Responding to financial analysts’ questions during UTC’s third-quarter earnings conference call on October 24, Hayes said that the terms of Boeing’s two Partnering For Success (PFS) programs aimed at getting vendors to reduce their costs sharply and agree to more onerous terms and conditions proved too unattractive for UTAS to want to bid at all for the 777X gear contract.
“The focus from the OEMs to reduce cost is never ever ending,” said Hayes. “We saw it with PFS 1. We’ve been talking to Boeing about PFS 2. And the fact is, we recognize we have to continue to take cost out of our product if we want to be competitive, and we've told both Boeing and Airbus we’ll continue to work with them to find ways to do that across all of the portfolio. But this is not going to end, right.
“The landing gear was a particularly difficult discussion,” he added. “We’ve been making the 777 landing gear for a very, very long time. Boeing asked for a large price reduction, which we could not accommodate, which would have ended up us losing money on a product with no aftermarket.”

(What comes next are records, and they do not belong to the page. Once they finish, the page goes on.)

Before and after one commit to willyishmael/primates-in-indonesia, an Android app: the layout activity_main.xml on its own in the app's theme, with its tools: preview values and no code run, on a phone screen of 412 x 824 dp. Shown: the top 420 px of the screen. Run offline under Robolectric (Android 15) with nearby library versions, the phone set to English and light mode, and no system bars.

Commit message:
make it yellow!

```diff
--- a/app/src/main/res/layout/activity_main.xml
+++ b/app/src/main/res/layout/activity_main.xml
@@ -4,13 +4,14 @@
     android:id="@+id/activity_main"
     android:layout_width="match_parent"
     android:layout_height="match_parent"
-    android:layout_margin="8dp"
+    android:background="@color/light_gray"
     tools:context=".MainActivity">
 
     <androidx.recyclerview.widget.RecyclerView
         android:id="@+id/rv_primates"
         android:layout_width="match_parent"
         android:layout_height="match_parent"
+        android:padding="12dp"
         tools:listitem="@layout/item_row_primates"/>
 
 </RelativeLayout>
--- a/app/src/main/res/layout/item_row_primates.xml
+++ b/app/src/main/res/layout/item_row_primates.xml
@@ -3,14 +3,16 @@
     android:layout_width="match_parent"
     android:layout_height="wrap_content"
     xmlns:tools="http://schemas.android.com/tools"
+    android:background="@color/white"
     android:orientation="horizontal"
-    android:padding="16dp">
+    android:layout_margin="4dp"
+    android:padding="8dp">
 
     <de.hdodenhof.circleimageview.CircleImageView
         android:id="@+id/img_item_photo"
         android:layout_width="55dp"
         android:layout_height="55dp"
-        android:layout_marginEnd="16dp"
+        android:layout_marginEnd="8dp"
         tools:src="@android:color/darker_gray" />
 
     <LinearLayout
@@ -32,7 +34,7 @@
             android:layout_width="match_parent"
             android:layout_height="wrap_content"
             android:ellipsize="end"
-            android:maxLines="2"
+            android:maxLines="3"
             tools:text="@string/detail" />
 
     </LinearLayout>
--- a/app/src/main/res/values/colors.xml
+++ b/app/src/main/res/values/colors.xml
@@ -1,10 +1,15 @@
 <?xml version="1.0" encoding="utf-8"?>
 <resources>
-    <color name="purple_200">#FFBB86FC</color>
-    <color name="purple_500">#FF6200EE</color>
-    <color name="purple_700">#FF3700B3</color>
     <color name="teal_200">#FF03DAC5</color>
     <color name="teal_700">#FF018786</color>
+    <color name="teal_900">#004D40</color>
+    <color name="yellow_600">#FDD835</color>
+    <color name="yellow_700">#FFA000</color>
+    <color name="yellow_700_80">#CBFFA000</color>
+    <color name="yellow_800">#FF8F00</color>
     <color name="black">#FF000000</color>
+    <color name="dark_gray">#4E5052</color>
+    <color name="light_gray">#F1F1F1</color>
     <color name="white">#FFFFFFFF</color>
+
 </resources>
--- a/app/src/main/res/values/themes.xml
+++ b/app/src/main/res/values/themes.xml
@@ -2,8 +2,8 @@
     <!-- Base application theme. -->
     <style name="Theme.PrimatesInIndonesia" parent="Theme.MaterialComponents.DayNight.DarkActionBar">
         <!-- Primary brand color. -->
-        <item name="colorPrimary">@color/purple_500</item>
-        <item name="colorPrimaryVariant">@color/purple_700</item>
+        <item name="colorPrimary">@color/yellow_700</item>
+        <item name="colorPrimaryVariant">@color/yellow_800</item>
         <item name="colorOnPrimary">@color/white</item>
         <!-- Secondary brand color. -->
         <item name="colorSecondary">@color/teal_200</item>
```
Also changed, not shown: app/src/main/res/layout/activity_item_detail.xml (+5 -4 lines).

Hayes disagreed with an analyst who asserted Boeing doesn’t like the forthcoming merger between UTAS and Rockwell Collins because the airframer might not see any benefits from the new combination and questioned whether Boeing saw any from the previous merger between UTC subsidiary Hamilton Sundstrand and Goodrich to create UTAS.
“PFS 1…was a significant concession on the part of our Aerospace Systems business to take cost out, to reduce the cost to Boeing on the 787,” said Hayes. “And it was a big bite at the apple, I would tell you. And we have been working, as you know, to try and cover some of those costs. The problem at UTAS today of course is, we don't make any money on any product that we sell to the Boeing Company. None. In fact, we lose money.

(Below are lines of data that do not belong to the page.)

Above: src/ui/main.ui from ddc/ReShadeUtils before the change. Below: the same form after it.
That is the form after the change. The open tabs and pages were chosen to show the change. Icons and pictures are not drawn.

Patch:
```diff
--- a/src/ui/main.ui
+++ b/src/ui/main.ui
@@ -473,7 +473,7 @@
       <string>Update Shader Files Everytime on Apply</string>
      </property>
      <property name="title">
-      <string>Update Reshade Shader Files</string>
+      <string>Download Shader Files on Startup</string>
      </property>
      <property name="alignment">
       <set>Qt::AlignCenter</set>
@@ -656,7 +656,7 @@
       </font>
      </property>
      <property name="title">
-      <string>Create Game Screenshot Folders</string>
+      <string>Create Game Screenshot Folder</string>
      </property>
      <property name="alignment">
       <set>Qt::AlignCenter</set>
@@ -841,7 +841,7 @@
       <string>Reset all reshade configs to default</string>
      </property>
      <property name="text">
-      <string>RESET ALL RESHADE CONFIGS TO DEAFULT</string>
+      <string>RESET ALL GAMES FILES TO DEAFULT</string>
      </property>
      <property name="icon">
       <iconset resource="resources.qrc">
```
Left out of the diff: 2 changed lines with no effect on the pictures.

“I would tell you, Boeing got a benefit from the acquisition,” insisted Hayes. “And look, we’re six to nine to 12 months away from closing on the Rockwell Collins deal, so I can't comment specifically on where the savings will come from…But one of the things that we’re going to commit to the airlines and to the airframers is, we will provide value to you guys because of this.”
The Last Inspector

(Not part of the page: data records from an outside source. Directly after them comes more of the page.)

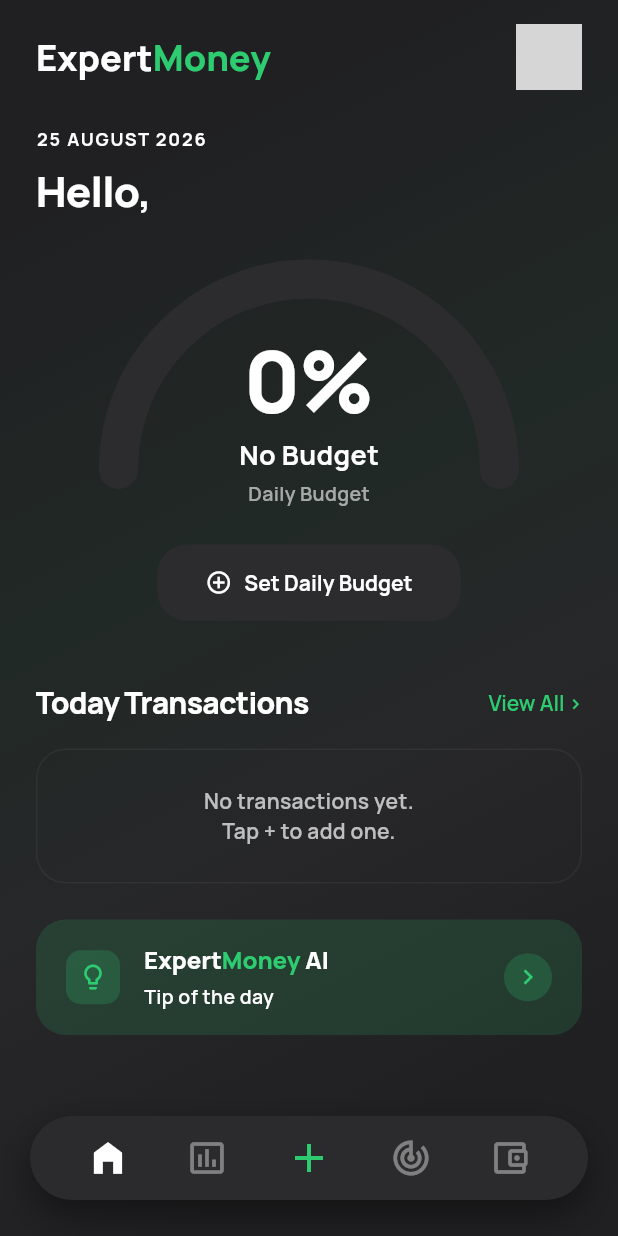
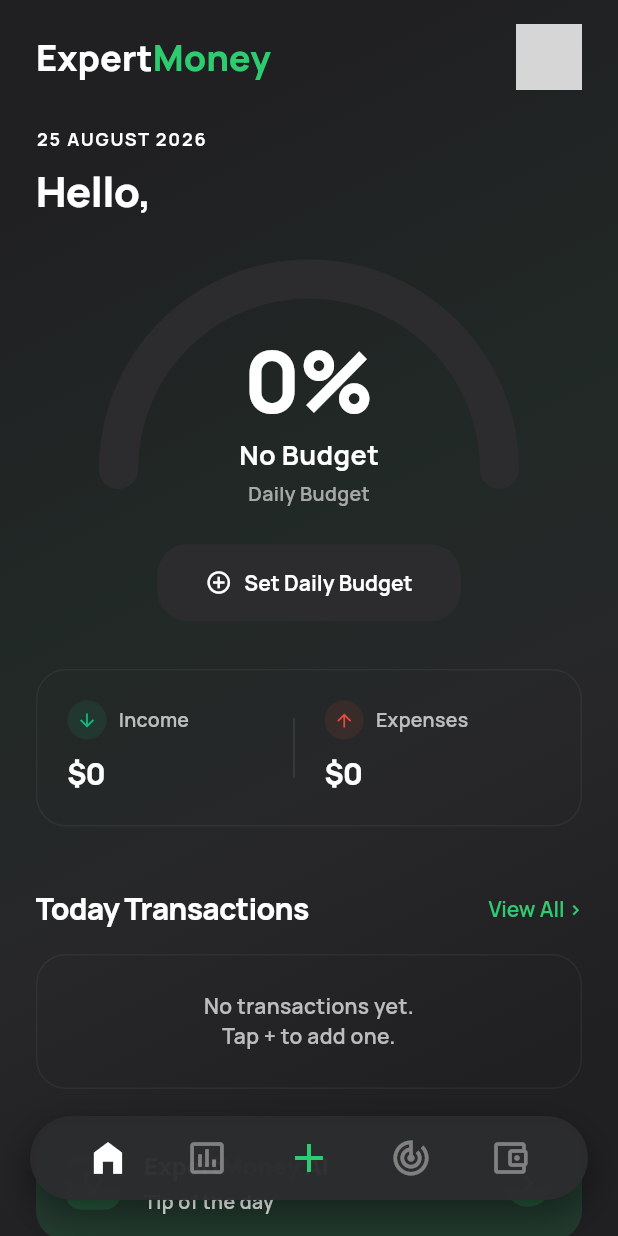
Before and after one commit to matasoo/ExpertMoneyApp, a Flutter app: the DashboardScreen screen opened by its route, on a phone screen of 412 x 824 dp. Run offline on Flutter 3.47's test engine with Material 3 defaults, Android fonts, the phone set to English and light mode, and no system bars; drawn by our look-alikes of flutter_animate; our stand-ins replace cloud_firestore, firebase_auth, firebase_core, firebase_storage, fl_chart, flutter_dotenv and 8 more; accounts and stored records are empty; network calls fail; grey boxes are pictures that could not be loaded.

Commit message:
feat: add monthly summary to dashboard

```diff
--- a/lib/features/dashboard/presentation/dashboard_screen.dart
+++ b/lib/features/dashboard/presentation/dashboard_screen.dart
@@ -128,6 +128,8 @@ class _DashboardScreenState extends ConsumerState<DashboardScreen> {
               _buildGreeting(userProfile),
               SizedBox(height: 32),
               _buildDonutChart(percentage, dailyBudget, todayExpenses),
+              SizedBox(height: 32),
+              _buildMonthlySummary(transactions),
               if (recurringPayments.isNotEmpty || credits.isNotEmpty) ...[
                 SizedBox(height: 40),
                 _buildUpcomingPayments(recurringPayments, credits),
@@ -348,6 +350,89 @@ class _DashboardScreenState extends ConsumerState<DashboardScreen> {
         ),
       ],
     ).animate().fadeIn(delay: 500.ms);
+  }
+
+  Widget _buildMonthlySummary(List<dynamic> transactions) {
+    final now = DateTime.now();
+    double income = 0;
+    double expense = 0;
+
+    for (var t in transactions) {
+      if (t.date.year == now.year && t.date.month == now.month) {
+        if (t.isExpense) {
+          expense += t.amount;
+        } else {
+          income += t.amount;
+        }
+      }
+    }
+
+    final currency = ref.watch(currencyProvider);
+
+    return Container(
+      padding: EdgeInsets.all(20),
+      decoration: BoxDecoration(
+        color: Colors.transparent,
+        borderRadius: BorderRadius.circular(20),
+        border: Border.all(color: Theme.of(context).colorScheme.onSurface.withValues(alpha: 0.05)),
+      ),
+      child: Row(
+        children: [
+          Expanded(
+            child: Column(
+              crossAxisAlignment: CrossAxisAlignment.start,
+              children: [
+                Row(
+                  children: [
+                    Container(
+                      padding: EdgeInsets.all(6),
+                      decoration: BoxDecoration(
+                        color: Color(0xFF10b981).withValues(alpha: 0.1),
+                        shape: BoxShape.circle,
+                      ),
+                      child: Icon(Icons.arrow_downward, color: Color(0xFF10b981), size: 14),
+                    ),
+                    SizedBox(width: 8),
+                    Text('Income', style: GoogleFonts.manrope(color: Theme.of(context).colorScheme.onSurface.withValues(alpha: 0.7), fontSize: 13, fontWeight: FontWeight.w600)),
+                  ],
+                ),
+                SizedBox(height: 8),
+                Text('$currency${income.toStringAsFixed(0)}', style: GoogleFonts.manrope(color: Theme.of(context).colorScheme.onSurface, fontSize: 20, fontWeight: FontWeight.w800, letterSpacing: -0.5)),
+              ],
+            ),
+          ),
+          Container(
+            width: 1,
+            height: 40,
+            color: Theme.of(context).colorScheme.onSurface.withValues(alpha: 0.1),
+          ),
+          SizedBox(width: 20),
+          Expanded(
+            child: Column(
+              crossAxisAlignment: CrossAxisAlignment.start,
+              children: [
+                Row(
+                  children: [
+                    Container(
+                      padding: EdgeInsets.all(6),
+                      decoration: BoxDecoration(
+                        color: Theme.of(context).colorScheme.error.withValues(alpha: 0.1),
+                        shape: BoxShape.circle,
+                      ),
+                      child: Icon(Icons.arrow_upward, color: Theme.of(context).colorScheme.error, size: 14),
+                    ),
+                    SizedBox(width: 8),
+                    Text('Expenses', style: GoogleFonts.manrope(color: Theme.of(context).colorScheme.onSurface.withValues(alpha: 0.7), fontSize: 13, fontWeight: FontWeight.w600)),
+                  ],
+                ),
+                SizedBox(height: 8),
+                Text('$currency${expense.toStringAsFixed(0)}', style: GoogleFonts.manrope(color: Theme.of(context).colorScheme.onSurface, fontSize: 20, fontWeight: FontWeight.w800, letterSpacing: -0.5)),
+              ],
+            ),
+          ),
+        ],
+      ),
+    ).animate().fadeIn(delay: 450.ms).slideY(begin: 0.1);
   }
 
   Widget _buildUpcomingPayments(List<RecurringPaymentModel> recurringPayments, List<CreditModel> credits) {
```
Also changed, not shown: 1 other file.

October 28, 2017 - 11:59pm
This Boeing PFS system is yet another way Boeing ensures suppliers cut corners on QA, so they can maybe eke out a profit on their Boeing contracts. Another method is Boeing intentionally not auditing these suppliers' QA systems as they are required to by the FAA. This relentless cost pressure by Boeing as Boeing's obvious carelessness about fulfilling any FAA requirements such as supplier audits ensures that Boeing's suppliers' QA systems are just as corrupt as Boeing's own system. I've worked both at Boeing and some of their suppliers as an inspector, and the rollerstamping and other fraud in QA systems at both is just as rampant. QA fraud is a key way that Boeing further cuts costs to its bottom line in order to pump up management's stock option values. It has succeeded in pumping up the stock value over ten times what it is worth, but how many more people will die in Boeing plane crashes because of this fraud is unknowable. Protect yourself. Never fly Boeing.